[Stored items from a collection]
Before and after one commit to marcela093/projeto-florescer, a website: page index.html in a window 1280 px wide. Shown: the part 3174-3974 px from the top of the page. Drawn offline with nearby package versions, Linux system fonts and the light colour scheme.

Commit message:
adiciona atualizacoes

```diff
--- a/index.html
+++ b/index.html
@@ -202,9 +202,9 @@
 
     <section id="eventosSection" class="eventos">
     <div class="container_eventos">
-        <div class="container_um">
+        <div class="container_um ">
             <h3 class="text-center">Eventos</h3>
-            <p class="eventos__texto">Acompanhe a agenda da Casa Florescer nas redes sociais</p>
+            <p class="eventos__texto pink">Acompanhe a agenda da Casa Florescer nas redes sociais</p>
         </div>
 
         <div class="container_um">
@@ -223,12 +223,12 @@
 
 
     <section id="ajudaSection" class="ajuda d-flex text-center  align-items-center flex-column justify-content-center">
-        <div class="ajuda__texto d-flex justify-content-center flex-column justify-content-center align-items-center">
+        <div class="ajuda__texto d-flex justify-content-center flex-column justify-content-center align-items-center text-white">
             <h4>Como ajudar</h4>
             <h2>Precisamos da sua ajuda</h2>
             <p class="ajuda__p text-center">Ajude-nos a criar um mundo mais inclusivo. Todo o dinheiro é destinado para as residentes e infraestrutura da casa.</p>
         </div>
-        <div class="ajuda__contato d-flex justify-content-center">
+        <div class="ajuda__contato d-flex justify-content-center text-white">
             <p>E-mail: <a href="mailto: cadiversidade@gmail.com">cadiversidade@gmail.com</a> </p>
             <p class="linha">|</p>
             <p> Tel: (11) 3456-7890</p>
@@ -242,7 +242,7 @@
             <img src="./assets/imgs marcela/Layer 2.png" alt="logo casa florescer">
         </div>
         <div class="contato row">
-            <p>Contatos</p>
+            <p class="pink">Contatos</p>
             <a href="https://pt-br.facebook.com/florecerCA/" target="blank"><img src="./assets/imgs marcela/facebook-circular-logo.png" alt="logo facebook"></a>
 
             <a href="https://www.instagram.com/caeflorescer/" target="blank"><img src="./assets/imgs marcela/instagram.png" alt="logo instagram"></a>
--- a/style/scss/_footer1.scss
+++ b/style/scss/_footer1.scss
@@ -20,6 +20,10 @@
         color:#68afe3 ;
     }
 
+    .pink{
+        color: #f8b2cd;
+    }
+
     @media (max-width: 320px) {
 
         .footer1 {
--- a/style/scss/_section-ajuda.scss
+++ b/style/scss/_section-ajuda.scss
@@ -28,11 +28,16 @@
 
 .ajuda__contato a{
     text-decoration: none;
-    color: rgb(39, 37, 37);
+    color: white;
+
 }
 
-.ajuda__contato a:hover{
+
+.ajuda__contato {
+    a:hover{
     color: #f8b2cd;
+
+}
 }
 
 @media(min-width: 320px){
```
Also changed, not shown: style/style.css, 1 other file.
* * *
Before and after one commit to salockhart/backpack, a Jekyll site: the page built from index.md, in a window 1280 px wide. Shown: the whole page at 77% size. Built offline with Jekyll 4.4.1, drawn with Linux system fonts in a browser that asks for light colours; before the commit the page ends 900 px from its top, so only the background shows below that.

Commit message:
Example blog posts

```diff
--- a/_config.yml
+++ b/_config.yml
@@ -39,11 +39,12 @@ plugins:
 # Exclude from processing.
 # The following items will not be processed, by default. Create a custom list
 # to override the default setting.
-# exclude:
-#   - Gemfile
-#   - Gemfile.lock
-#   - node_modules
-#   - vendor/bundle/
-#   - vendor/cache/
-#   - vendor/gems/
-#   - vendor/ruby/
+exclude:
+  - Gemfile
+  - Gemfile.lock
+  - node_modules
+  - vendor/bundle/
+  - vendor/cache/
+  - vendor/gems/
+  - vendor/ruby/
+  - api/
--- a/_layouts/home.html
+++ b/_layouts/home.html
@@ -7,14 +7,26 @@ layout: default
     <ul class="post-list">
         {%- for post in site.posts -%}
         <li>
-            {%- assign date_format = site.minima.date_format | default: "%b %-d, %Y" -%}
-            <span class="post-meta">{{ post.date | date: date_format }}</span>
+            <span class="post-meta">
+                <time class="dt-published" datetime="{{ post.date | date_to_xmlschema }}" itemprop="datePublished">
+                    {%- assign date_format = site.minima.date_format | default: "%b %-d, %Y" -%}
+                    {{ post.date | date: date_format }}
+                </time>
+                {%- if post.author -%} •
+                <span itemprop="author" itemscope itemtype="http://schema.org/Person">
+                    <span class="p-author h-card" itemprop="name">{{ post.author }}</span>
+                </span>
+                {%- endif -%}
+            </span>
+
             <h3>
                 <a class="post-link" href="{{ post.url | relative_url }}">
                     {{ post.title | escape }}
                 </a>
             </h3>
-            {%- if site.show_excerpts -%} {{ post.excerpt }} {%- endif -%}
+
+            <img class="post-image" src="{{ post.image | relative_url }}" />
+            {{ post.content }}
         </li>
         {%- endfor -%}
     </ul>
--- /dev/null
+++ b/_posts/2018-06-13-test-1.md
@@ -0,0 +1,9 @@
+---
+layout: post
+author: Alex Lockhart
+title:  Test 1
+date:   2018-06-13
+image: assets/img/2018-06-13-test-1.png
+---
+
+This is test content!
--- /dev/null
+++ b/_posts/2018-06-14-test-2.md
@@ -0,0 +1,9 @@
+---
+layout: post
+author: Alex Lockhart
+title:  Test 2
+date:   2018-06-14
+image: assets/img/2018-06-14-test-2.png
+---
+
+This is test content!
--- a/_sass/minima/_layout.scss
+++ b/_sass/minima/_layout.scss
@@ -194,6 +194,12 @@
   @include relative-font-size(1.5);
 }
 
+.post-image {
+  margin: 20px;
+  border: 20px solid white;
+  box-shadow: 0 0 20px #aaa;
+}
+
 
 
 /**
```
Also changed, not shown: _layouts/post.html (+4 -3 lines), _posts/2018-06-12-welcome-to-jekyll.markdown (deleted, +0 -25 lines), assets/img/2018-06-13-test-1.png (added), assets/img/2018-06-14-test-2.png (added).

**What the exercise asks:**
When a line of the records includes "Gemfile", that line belongs in the answer.

**Answer space:**
-#   - Gemfile
-#   - Gemfile.lock
+  - Gemfile
+  - Gemfile.lock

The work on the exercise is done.